A new topic for suggestions -- Configuration of the pickup. The US market is flooded with HUGE, 4-door, crew-cab, big-bed pickups. I'd love to see the Scout pickup with a regular, 2-door cab (with a small space behind the seats for stuff and to provide room to lean the seatbacks back a bit), and a short bed. Overall length no more than 180", similar to the early Toyota Tacomas. IH Scouts were always small, and should stay that way. This would provide a state-of-the-technology option for fans of the vintage Toyota Land Cruiser FJ40/43/45s, which most off-road and SUV enthusiasts consider the gold standard -- more appealing than today's Broncos and Jeeps. Why not shoot for the best, especially since no one else is currently in that space?

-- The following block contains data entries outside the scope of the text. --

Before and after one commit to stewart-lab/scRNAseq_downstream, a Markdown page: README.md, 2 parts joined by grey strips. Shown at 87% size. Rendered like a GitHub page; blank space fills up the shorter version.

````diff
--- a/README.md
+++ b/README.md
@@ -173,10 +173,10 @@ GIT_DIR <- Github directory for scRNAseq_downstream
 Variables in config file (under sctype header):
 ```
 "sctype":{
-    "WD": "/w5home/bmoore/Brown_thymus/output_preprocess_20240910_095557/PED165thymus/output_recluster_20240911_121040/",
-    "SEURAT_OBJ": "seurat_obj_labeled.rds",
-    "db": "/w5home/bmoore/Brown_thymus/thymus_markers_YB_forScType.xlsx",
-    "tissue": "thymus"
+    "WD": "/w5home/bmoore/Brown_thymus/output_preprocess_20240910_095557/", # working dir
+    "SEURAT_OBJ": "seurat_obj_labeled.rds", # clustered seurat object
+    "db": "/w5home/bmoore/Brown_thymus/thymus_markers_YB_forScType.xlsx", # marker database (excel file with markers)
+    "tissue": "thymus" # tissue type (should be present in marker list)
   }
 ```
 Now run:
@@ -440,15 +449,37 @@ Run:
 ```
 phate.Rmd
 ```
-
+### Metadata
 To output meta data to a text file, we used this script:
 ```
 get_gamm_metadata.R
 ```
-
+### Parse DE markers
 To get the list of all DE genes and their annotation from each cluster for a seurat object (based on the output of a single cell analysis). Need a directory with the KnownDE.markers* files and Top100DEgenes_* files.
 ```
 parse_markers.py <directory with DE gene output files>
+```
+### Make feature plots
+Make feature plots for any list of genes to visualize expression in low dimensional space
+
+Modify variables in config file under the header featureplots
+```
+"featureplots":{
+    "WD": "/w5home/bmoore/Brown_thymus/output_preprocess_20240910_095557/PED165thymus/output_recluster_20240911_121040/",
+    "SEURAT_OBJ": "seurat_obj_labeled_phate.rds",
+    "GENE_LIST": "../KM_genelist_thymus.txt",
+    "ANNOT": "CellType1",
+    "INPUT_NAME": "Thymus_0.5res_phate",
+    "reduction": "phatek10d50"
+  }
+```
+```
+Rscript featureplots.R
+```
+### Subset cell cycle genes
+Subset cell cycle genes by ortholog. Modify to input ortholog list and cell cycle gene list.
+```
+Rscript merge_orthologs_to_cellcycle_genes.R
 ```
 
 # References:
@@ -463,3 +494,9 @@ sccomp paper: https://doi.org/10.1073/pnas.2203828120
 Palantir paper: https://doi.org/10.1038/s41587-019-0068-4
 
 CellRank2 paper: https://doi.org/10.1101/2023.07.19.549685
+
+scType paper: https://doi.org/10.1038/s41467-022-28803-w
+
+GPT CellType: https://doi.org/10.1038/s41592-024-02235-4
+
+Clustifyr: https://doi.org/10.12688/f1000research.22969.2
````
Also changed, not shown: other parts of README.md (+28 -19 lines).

I think the world needs smaller vehicles in general. So this would be great. I canceled my R1S pre-order because I realized it was way more vehicle than I really needed even though it's amazing. The Ford Maverick is killing it because there is still demand for the small but utility-focused vehicle. Plus it's way easier to get into the garage or park it.
 
Ford did get the Bronco right. Most of us spend a majority of our driving time on-the-road getting to our off-road destination.
Scout should build on the capability of the Bronco by following the concept and improving where possible.

Trade-offs to avoid
- sacrificing road driving manners for off-road "capability"
- sacrificing off-road "capability" for towing numbers